Michigan State University has one of the top five campuses in the nation for sustainability according to the National Wildlife Federation’s Campus Environment 2008 Report Card. Michigan State is also well-known for its sustainability programs. One of these programs is Bailey Hall’s own RISE program, or the Residential Initiative on the Study of the Environment. Established in 1995, the RISE program is a part of the Department of Community Sustainability and is primarily for first and second year students interested in sustainability for the environment.
The RISE program is designed to give students a minor in environmental sustainability. The program is like many of the other residential colleges, where students live in one residence hall. Students in the RISE program reside in Bailey Hall, part of Brody complex. Most students elect to join the RISE program as an incoming freshman, but some join as sophomores. Students have peer mentors, are provided with in-house tutoring for subjects like chemistry and math and live with other students who share their passion for the environment. The program is designed to help students interact with each other and the faculty, as well as ease the transition from high school to college life.
Director Laurie Thorp says the unique part about the program is that students come from all majors. “It’s interdisciplinary which really makes it unique. It’s students from professional writing, zoology, chemistry, advertising and the College of Business all coming together with an interest in sustainability.” Thorp says the program seeks to teach students how to improve the environment for generations to come, and the students seem to agree. David Urich, a freshman in the program, says that “the RISE community has not only taught me what it means to be a steward of the environment, but what it means to work collectively to improve the earth for generations.”
As part of the program, students are required to take a first year seminar together. Thorp says that the seminar helps first-year students feel more comfortable with their professors and gives them a chance to get one-on-one attention outside of class. She says that the RISE offices are purposely located in Bailey in order to help develop the sense of community. “Students study in the common area outside of our office. They walk past here, and usually they’ll drop in and see me or my assistant director. It helps students begin to interact with faculty members.”
Thorp says that the program tries to involve its students as much as possible. During their first year seminar, students are walked through grant writing, and at the end of the semester, they present their proposal to donors. This year, five of the 22 grants proposed were funded, leading to a new partnership with Spartan Innovations, who funded four of the project proposals. If the students receive the grant, they implement it. This is the third year that the program has been instructing its students in grant proposals.

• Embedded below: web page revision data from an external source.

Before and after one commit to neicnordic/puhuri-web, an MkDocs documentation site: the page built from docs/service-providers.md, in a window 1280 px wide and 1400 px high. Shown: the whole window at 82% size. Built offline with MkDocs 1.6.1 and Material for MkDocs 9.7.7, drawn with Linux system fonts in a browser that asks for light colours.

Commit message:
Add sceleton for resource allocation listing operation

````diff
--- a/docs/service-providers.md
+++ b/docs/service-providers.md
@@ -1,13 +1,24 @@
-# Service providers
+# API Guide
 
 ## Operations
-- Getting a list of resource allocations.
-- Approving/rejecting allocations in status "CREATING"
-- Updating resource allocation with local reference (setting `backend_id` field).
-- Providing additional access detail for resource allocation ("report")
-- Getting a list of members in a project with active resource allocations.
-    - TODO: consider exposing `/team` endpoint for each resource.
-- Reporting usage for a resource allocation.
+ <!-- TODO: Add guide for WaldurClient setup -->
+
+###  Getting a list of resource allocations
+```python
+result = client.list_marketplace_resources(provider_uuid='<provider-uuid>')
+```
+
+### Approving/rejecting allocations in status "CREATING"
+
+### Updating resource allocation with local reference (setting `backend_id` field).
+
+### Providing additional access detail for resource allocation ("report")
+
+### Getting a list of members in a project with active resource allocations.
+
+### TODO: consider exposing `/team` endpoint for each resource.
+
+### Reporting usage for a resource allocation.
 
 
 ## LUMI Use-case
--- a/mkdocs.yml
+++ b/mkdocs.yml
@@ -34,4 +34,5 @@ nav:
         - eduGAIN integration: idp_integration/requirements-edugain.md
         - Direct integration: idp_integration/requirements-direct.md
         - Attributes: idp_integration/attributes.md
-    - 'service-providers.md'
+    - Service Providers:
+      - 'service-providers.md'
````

Junior Liz Brajevich was one of the first students to receive funding for her proposal. She says that the RISE program encouraged her to step forward as a leader during her freshman year. She proposed composting food from the Brody Square cafeteria in the Bailey Greenhouse. “Laurie Thorp and Matt Raven helped us edit our proposal and we were funded $5,000. Since then, we have turned over 1,000 pounds of Brody Cafeteria food scraps into fertilizer using red wriggler worms!”
Students can also get involved with the Bailey Greenhouse and Urban Farm, which is located directly outside of Bailey Hall. Karlo Zadro, a junior in the program, says that “students learn environmental stewardship through actively participating in the Bailey Greenhouse closed loop farming system.” Zadro stated that students run the greenhouse as a business and sell the produce to the Kellogg Center and the Brody Cafeteria. The products include salad greens, herbal teas and many other herbs. Students can volunteer to work for the greenhouse through the RISE program. Right now, students are growing herbs and harvesting them to make their own brand of herbal teas to sell. The RISE program also has workshops every other Friday where students can learn about cooking and eating green.
Thorp strongly believes that the RISE program is like no other at Michigan State. “We are a very close-knit community of students and staff that share values around environmental sustainability. We’re engaged, we’re out there getting our hands dirty and working on a bunch of different projects. We’re all about experiential learning. If you want to get out there and do something instead of sitting and listening in a classroom, that’s what we’re all about.”
Brittney Urich is a senior professional writing major specializing in marketing and public relations. She is an avid traveler, sports enthusiast, and animal lover. When she’s not blogging or reading, she can usually be found outside.